After 2 years of pandemic restrictions, travel demand has come screaming back to life, but the airports clearly aren’t ready to support that demand. The lines are nightmarishly long, the skeleton staffs (due to layoffs) are overwhelmed and seemingly nowhere to be found amidst the confusing chaos.
The airline industry could have prepared for this and doubly prepared for the workers they laid off during the depths of the COVID crisis to find new jobs in new industries that would pay better wages and even allow many to find careers that would allow them to work from home.
I experienced this first-hand as I attempted to fly out of Amsterdam to London after attending the IIEX conference. I arrived a suggested 5 hours before my boarding time to find the line for security snaking out of the airport terminal, through a giant tent alongside the road. What should have been a 1 hour flight turned into a hellish 18+ hour journey, with lost luggage, and a migraine the size of a supernova to boot.
It also got me thinking about the utility of research and whether the airlines are using it right (if at all!)
2,000+ flights from major continental European airports were canceled during one week this month due to staff shortages, with Schiphol accounting for nearly 9%!
I spoke with an airport worker at Amsterdam’s Schiphol Airport to ask what she thought of it all and according to her, the airport recently offered to rehire the workers they laid off, but at a significantly lower wage. As you can imagine the workers essentially told the airport to shove that laughable offer right up their collective anuses (and rightfully so!)
Here’s two ideas: Pay your workers an equitable wage. It’s one of the most grueling occupations out there and they more than deserve it. There’s probably a lot more that could be done beyond increasing wages and a good way to start exploring solutions would be for the airports to conduct research with their current, former and prospective workers via an online community to ideate on what they could do to ensure a better working experience.

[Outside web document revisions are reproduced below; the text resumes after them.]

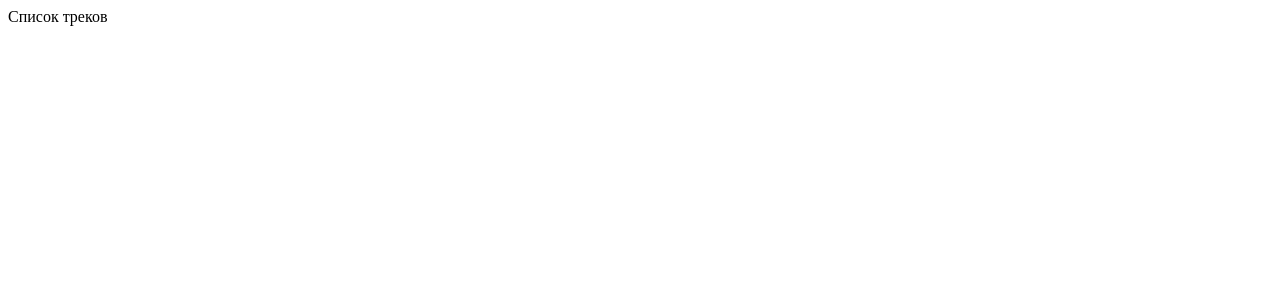
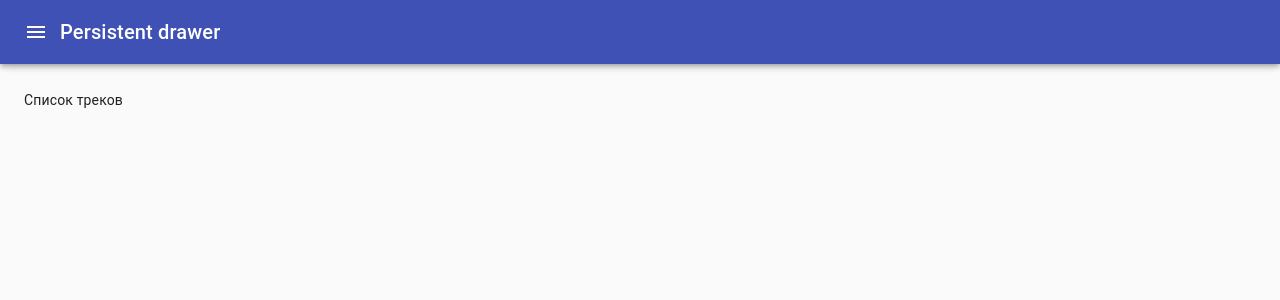
Before and after one commit to Elmuratovich/music-platform-FRONEND, a Next.js app: page /tracks in a window 1280 px wide. Shown: the top 300 px of the page. Built offline with nearby package versions, Linux system fonts and the light colour scheme.

Commit message:
MainLayout

```diff
--- /dev/null
+++ b/layouts/MainLayout.tsx
@@ -0,0 +1,15 @@
+import { Container } from "@mui/material";
+import React, { ReactNode } from "react";
+import Navbar from "../components/Navbar";
+
+export default function MainLayout({children}) {
+    return (
+        <>
+            <Navbar/>
+            <Container style={{margin: '90px 0'}}>
+                {children}
+            </Container>
+
+        </>
+    );
+};
--- a/package.json
+++ b/package.json
@@ -16,9 +16,9 @@
     "@mui/icons-material": "^5.6.2",
     "@mui/material": "^5.6.2",
     "@mui/styled-engine-sc": "^5.6.1",
-    "next": "12.1.5",
-    "react": "18.0.0",
-    "react-dom": "18.0.0",
+    "next": "^12.1.5",
+    "react": "^18.0.0",
+    "react-dom": "^18.0.0",
     "styled-components": "^5.3.5"
   },
   "devDependencies": {
--- a/pages/tracks/index.tsx
+++ b/pages/tracks/index.tsx
@@ -1,10 +1,11 @@
 import React from "react";
+import MainLayout from "../../layouts/MainLayout";
 
 const Index = () => {
     return (
-        <div>
+        <MainLayout>
             Список треков
-        </div>
+        </MainLayout>
     );
 };
 
```
Also changed, not shown: pages/index.tsx (+9 -5 lines), pages/tracks/create.tsx (added, +15 -0 lines).
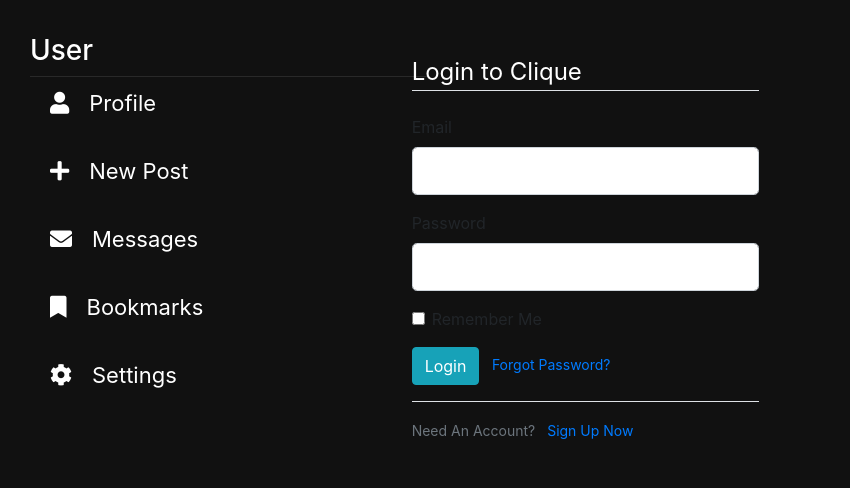
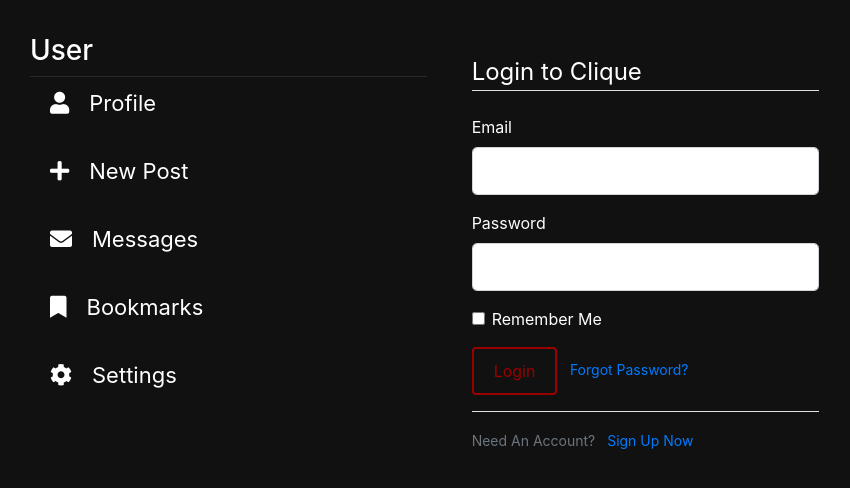
Before and after one commit to B-toxin/DBlog, a Flask app: page /login in a window 1280 px wide. Shown: the part 56-544 px from the top of the page, without its empty margins (0-850 px from the left). Run offline with Flask 3, Linux system fonts and the light colour scheme; some libraries are stand-ins or nearby versions.

Commit message:
Add files via upload

```diff
--- /dev/null
+++ b/FlaskBlog/static/CSS/login.css
@@ -0,0 +1,25 @@
+.login{
+    margin-left: 60px;
+}
+.below{
+    margin-left: 60px;
+}
+
+.form-group{
+    color: #fff;
+}
+
+.custom-button-class {
+    background-color: transparent; /* Transparent background */
+    border: 2px solid #990000; /* Red border */
+    color: #990000; /* Red text color */
+    /* Additional styles as needed */
+    padding: 10px 20px; /* Adjust padding for the button */
+    cursor: pointer; /* Change cursor to pointer on hover */
+    transition: all 0.3s ease; /* Add transition for smooth hover effect */
+}
+
+.custom-button-class:hover {
+    background-color: #990000; /* Red background on hover */
+    color: white; /* White text color on hover */
+}
```
Also changed, not shown: FlaskBlog/static/CSS/home.css (+28 -10 lines).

We know a thing or two about research and would be more than happy to help tackle this problem so if anyone out there has contacts in the airline industry- send them my way please and thank you!